168 rare species on verge of extinction, say surveys
By PS Dileep | ENS | Published: 08th April 2013 10:23 AM |
Biodiversity in the Eastern Ghats is undergoing a tremendous change and so are the 1,800- odd plants and herbs of great medicinal value found in the region.
Surveys indicate that at least 168 rare plants growing on the slopes of the Eastern Ghats are on the verge of extinction.
Experts at the departments of environmental sciences and botany in Andhra University believe that the hilly slopes in the district are changing for the worse.
Of the 7,500 plants and herbs of medicinal value found in India, about 1,800 plants and herbs are found in the Eastern Ghats alone.
In the north Coastal Andhra region alone, nearly 700 herbs and plants are located in the districts of Srikakulam, Vizianagaram and Visakhapatnam.
Over 80,000 acres of forest land has been permanently destroyed in the last 32 years between 1980 and 2012.
The indiscriminate exploitation, trafficking of rare plants, mining activity and unscientific method of extracting medicines from these plants are said to be hampering the regeneration of these plants and herbs.
Notwithstanding the cries of environmentalists for urgent action, the forest department is yet to initiate measures to save them from extinction.
In view of the seriousness of the issue, the Girijan Co-operative Corporation (GCC) in association with the Andhra University initiated measures to conserve the medicinal plants some time ago but there is little progress.
According to experts, the forests in Eastern Ghats are unique, in the sense that they are the most ancient forest cover in the subcontinent.
More importantly, thanks to the solid bedrock, they house a vast number of tree species.
Alarmingly, at least 18 varieties of plants of therapeutic value seem to have virtually disappeared in Srikakulam district.
‘Nallavemu’ (Andrographis Paniculala) which can cure viral fevers and other illnesses and ‘Nallaeaswari’ (Aristolochiandica) mostly used to cure all types of body pains, particularly while tackling post-delivery complications in women, are two plants which have become very rare.
Similarly, ‘Tellaeaswari’ (Crotalaria Verrucosuy), ‘Garitakamma’ (Vernonia Cinerea, cure for malarial fevers), ‘Vasa’ ( A c o r u s c l a m u s ) , ‘Bogachidumpa’ (Cortos Speciosus), ‘Tippa Teega’ (Timpora Cordifolia, used for nerve-related problems) are among the 168 herbs on the verge of extinction.

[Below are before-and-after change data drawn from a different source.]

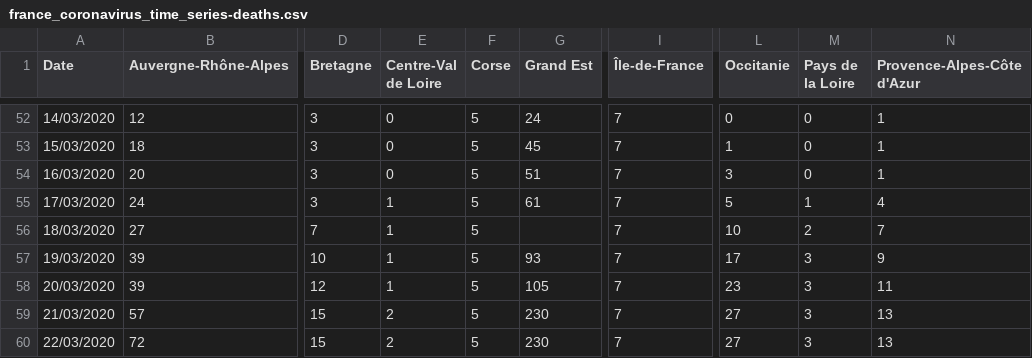
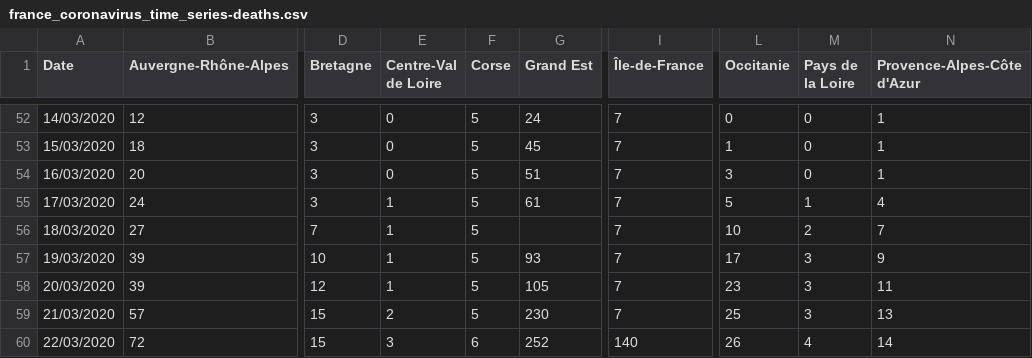
Before and after one commit to cedricguadalupe/FRANCE-COVID-19, a CSV file: france_coronavirus_time_series-deaths.csv, drawn as a sheet; only a part is shown, gaps mark what is left out; the diff names each change by its address in the sheet, - before the commit and + after, or states it on an @@ line.

Commit message:
CGU - Ajout du totol de deaths du 23/03/2020

```diff
--- a/france_coronavirus_time_series-deaths.csv
+++ b/france_coronavirus_time_series-deaths.csv
-L59 (Occitanie): 27
+L59 (Occitanie): 25
-E60 (Centre-Val de Loire): 2
+E60 (Centre-Val de Loire): 3
-F60 (Corse): 5
+F60 (Corse): 6
-G60 (Grand Est): 230
+G60 (Grand Est): 252
-I60 (Île-de-France): 7
+I60 (Île-de-France): 140
-L60 (Occitanie): 27
+L60 (Occitanie): 26
-M60 (Pays de la Loire): 3
+M60 (Pays de la Loire): 4
-N60 (Provence-Alpes-Côte d'Azur): 13
+N60 (Provence-Alpes-Côte d'Azur): 14
```
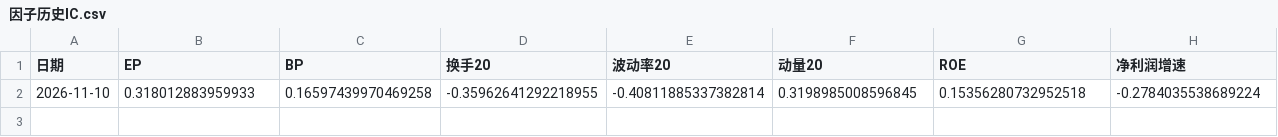
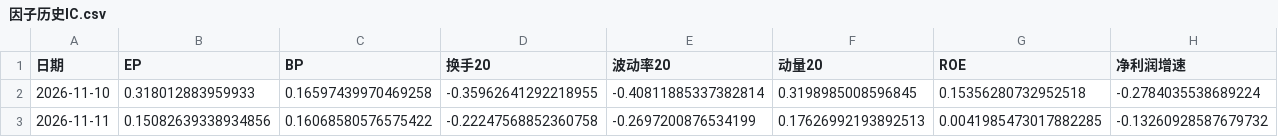
Before and after one commit to laowanghenlan/stock-picker, a CSV file: 因子历史IC.csv, drawn as a sheet; only a part is shown; rows hold the shown columns only; the diff names each change by its address in the sheet, - before the commit and + after, or states it on an @@ line.

```diff
--- a/因子历史IC.csv
+++ b/因子历史IC.csv
+row 3: 2026-11-11 | 0.15082639338934856 | 0.16068580576575422 | -0.22247568852360758 | -0.2697200876534199 | 0.17626992193892513 | 0.0041985473017882285 | -0.13260928587679732
```
Also changed, not shown: 推送记录.csv.
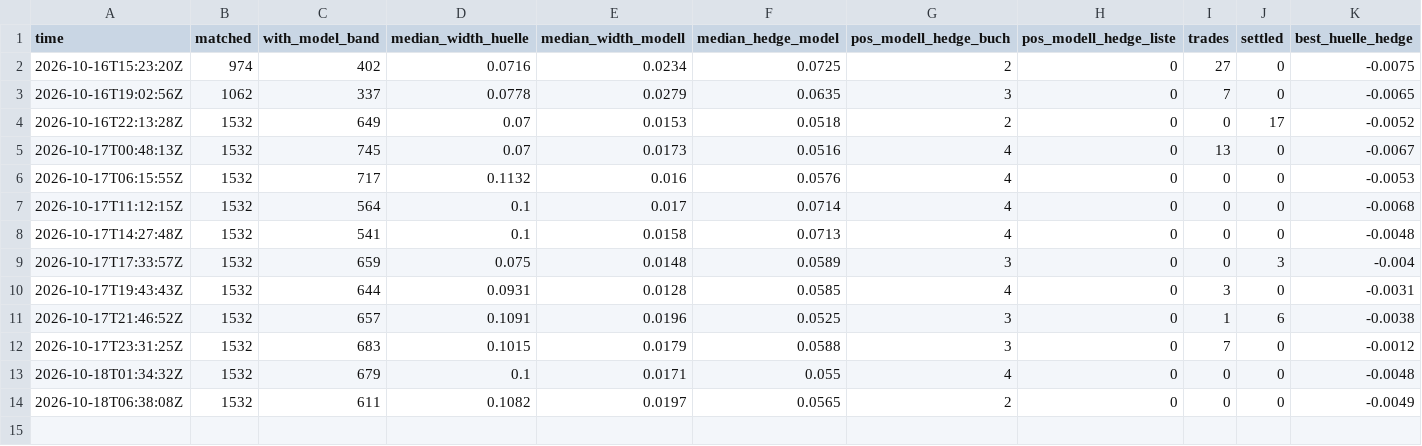
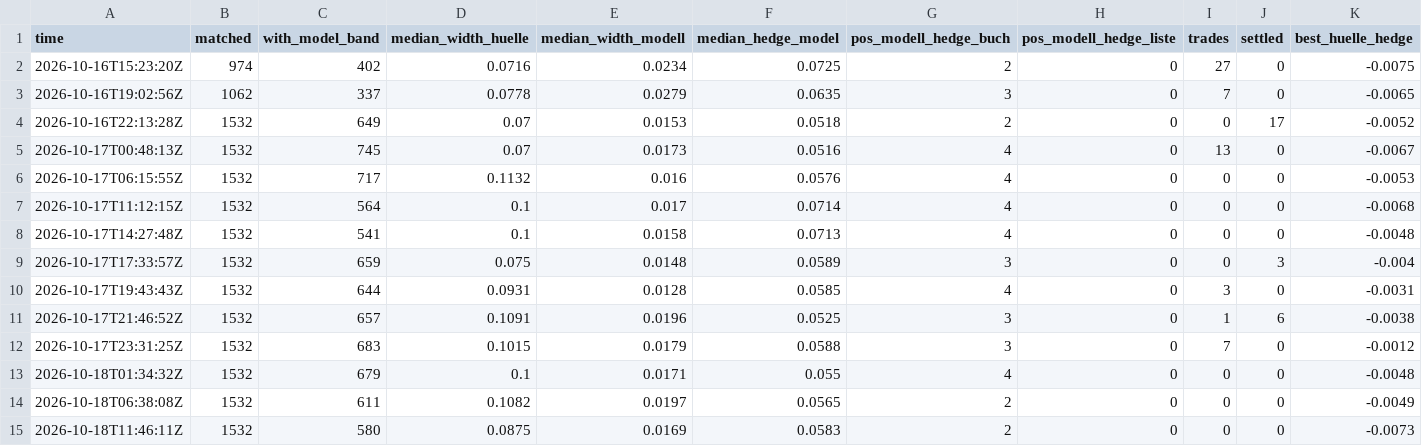
Before and after one commit to rouvenwieland/wahrscheinlichkeits-scanner-public, a CSV file: data/berichte/verlauf.csv, drawn as a sheet; only a part is shown; rows hold the shown columns only; the diff names each change by its address in the sheet, - before the commit and + after, or states it on an @@ line.

```diff
--- a/data/berichte/verlauf.csv
+++ b/data/berichte/verlauf.csv
+row 15: 2026-10-18T11:46:11Z | 1532 | 580 | 0.0875 | 0.0169 | 0.0583 | 2 | 0 | 0 | 0 | -0.0073
```
Also changed, not shown: 3 other files.
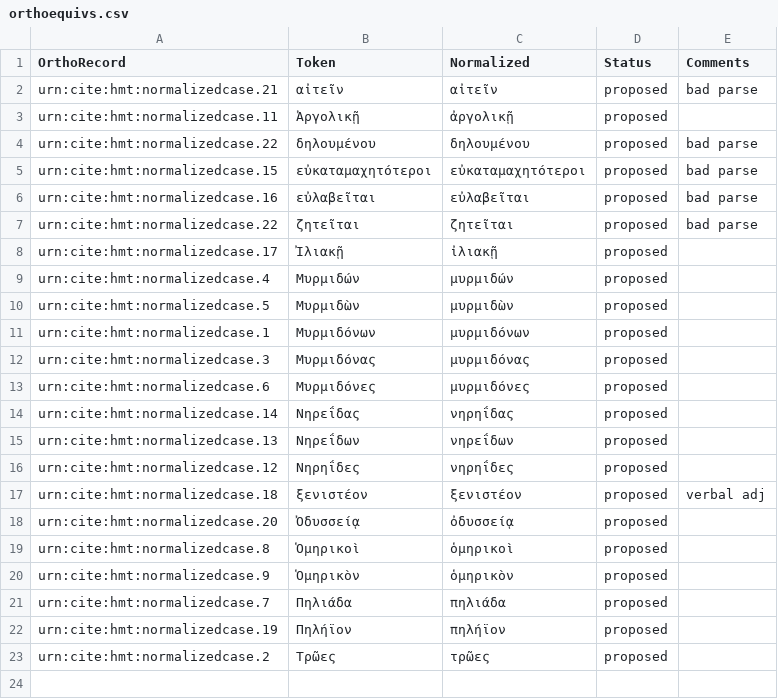
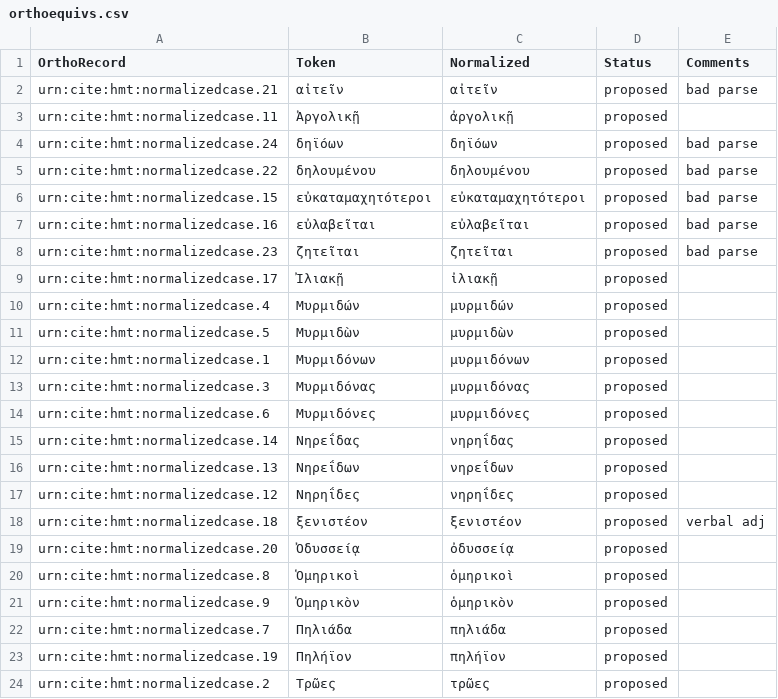
Before and after one commit to homermultitext/lexmapping, a CSV file: orthoequivs.csv, drawn as a sheet.

Commit message:
Update orthoequivs.csv

```diff
--- a/orthoequivs.csv
+++ b/orthoequivs.csv
@@ -3,2 +3,3 @@ urn:cite:hmt:normalizedcase.21,αἰτεῖν,αἰτεῖν,proposed,bad parse
 urn:cite:hmt:normalizedcase.11,Ἀργολικῇ,ἀργολικῇ,proposed,
+urn:cite:hmt:normalizedcase.24,δηϊόων,δηϊόων,proposed,bad parse
 urn:cite:hmt:normalizedcase.22,δηλουμένου,δηλουμένου,proposed,bad parse
@@ -6,3 +7,3 @@ urn:cite:hmt:normalizedcase.15,εὐκαταμαχητότεροι,εὐκατα
 urn:cite:hmt:normalizedcase.16,εὐλαβεῖται,εὐλαβεῖται,proposed,bad parse
-urn:cite:hmt:normalizedcase.22,ζητεῖται,ζητεῖται,proposed,bad parse
+urn:cite:hmt:normalizedcase.23,ζητεῖται,ζητεῖται,proposed,bad parse
 urn:cite:hmt:normalizedcase.17,Ἰλιακῇ,ἰλιακῇ,proposed,
```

According to the professors at the Andhra University, biodiversity in the region is being adversely affected by untrained locals extracting medicinal plants unscientifically, without planting and seeding, at the behest of middlemen who are associated with herbal product exporters or Ayurvedic drug manufacturers.
For example, plants like Saptarangi (used in anti-diabetic medicines) and Sidacordisolia (used for arthritis and rheumatic disorders), are increasingly becoming scarce in the Eastern Ghats.
Similarly, Satavari (used for curing gynaecological disorders), Sariba (for skin ailments), Aswagandha (for curing anxiety plus neurosis) and sarpagandha (for treating hypertension) are in need of adequate conservation.
Further, the mining of bauxite and other minerals too is becoming a major reason for decreasing number of plants and herbs in the region.
“Deforestation and unscientific extraction are rampant in Eastern Ghats and other coastal belts of AP, which is a treasure house of medicinal plants and herbs.
The mining activity is also causing pollution and exploitation of forest resulting in destruction of medicinal plants and herbs.
Unless the increasing mining activity and exploitation of forest are curbed, these medicinal plants would soon vanish from the Earth,” environmentalists say.